The UK was a pioneer in anti-disability discrimination legislation. The 1970 Chronically Sick & Disabled Persons Act recognised the needs and rights of disabled people. It was the idea of Alf Morris MP (later Lord Morris), who drove it through Parliament despite a degree of official indifference. It’s worth reading up about if you have time – it demonstrates how concepts we take for granted today (like disabled parking and special education) are relatively new concepts. The Disability Discrimination Act 1995 took the matter of individual rights a step further, before its provisions were incorporated into the Equalities Act of 2010.
Legislation was welcome, but it needed activism to ensure law turned to action. Ken Livingstone’s Administration in the Greater London Council encouraged disabled people to write their own agenda – as it did with other groups facing discrimination – and soon every event or meeting would advertise its access details. However, there was always a tendency for owners of buildings not to live up to their promises. Toilets would be converted to allow wheelchair access – but they wouldn’t have enough room to be turned round in, or would be situated in corridors which could only be reached by climbing stairs.
Over the years our sensitivity to disabled issues seems to have faded a little. London Bangla receives several requests to publicise events, and access details are seldom included in the material sent to us. We often have to look up venues on their websites – but often we can’t find the information there either, and we have to ask the organisers. This week, for the first time, our request for access details received the reply: “What are access details?”
It all goes to show that disabled people still have a mountain to climb – without a ramp. Fortunately, the House of Lords has been trying to help. Some of its members have been assessing how effective the Equality Act 2010 has been in preventing discrimination. They asked more than 200 witnesses, including disability charities, disabled people and businesses to explain how well the laws worked. One of the groups which helped the investigation is Real, a charity commissioned by Tower Hamlets Council to support disabled residents in the borough.

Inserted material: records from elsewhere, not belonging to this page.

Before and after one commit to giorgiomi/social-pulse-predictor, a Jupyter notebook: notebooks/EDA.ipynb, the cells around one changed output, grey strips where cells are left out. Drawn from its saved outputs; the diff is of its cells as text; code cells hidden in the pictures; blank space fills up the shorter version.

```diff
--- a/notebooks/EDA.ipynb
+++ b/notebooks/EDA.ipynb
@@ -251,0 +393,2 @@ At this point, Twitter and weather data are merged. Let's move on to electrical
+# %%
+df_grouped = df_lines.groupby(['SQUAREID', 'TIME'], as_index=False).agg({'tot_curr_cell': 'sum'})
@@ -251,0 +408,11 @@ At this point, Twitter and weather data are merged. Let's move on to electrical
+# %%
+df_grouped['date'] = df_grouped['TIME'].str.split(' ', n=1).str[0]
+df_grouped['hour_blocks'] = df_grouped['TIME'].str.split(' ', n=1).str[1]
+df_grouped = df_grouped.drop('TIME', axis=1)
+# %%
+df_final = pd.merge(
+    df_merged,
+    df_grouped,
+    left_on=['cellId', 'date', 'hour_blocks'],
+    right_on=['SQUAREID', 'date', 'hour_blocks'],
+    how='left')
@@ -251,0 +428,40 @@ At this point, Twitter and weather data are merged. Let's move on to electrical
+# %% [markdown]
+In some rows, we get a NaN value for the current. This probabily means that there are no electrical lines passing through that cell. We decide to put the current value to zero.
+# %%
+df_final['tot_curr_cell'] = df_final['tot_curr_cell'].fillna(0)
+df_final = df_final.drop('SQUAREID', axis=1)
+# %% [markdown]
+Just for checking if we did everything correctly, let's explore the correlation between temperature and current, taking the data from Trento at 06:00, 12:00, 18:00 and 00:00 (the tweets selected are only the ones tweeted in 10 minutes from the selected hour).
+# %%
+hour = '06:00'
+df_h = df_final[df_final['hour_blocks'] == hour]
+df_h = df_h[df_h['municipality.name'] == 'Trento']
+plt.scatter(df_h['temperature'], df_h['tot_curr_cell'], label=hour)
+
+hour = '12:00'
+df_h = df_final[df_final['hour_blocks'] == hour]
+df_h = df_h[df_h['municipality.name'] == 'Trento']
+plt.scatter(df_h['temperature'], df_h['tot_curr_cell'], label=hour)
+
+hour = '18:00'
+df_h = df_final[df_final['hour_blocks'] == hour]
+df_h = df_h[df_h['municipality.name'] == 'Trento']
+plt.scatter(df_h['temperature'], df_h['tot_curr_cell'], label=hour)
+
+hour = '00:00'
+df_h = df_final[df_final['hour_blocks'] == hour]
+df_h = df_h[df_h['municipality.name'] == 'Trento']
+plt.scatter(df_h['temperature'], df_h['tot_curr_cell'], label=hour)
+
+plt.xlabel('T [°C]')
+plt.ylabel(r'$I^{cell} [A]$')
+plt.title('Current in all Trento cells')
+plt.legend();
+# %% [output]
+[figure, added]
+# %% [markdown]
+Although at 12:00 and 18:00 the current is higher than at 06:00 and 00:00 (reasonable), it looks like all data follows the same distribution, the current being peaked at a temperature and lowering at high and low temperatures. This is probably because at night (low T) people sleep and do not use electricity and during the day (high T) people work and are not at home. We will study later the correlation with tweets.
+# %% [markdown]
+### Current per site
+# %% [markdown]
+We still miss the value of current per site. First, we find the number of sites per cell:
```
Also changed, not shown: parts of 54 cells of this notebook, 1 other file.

The Lords found that people faced discrimination in access to employment, despite having good qualifications and a strong desire to work. A lack of adjustments, particularly steps and a lack of ramps, were considered a particular problem at restaurants and high street stores. People also faced negative comments or attitudes when buying goods or services.
Baroness Deech, who chaired the committee doing the investigation, said: “We have been struck by how disabled people are let down across the whole spectrum of life.”
Mike Smith, Chief Executive of Real, said: “Real, as a user-led organisation of disabled people, is all about getting the collective voice of disabled people heard and making change happen to ensure disabled people have equal opportunities, choices and chances in life. We are grateful to have been given the opportunity to help the Committee understand the reality of life for many disabled people.”
•Tower Hamlets Council commissions Real to develop and manage “Local Voices”, a project to tackle disability related issues in the borough. Residents can get involved with the network over the phone, by email or by attending meetings. For more information or to join the network, call Rob Johnson on 020-7001 2176, email [email protected] or go to: www.real.org.uk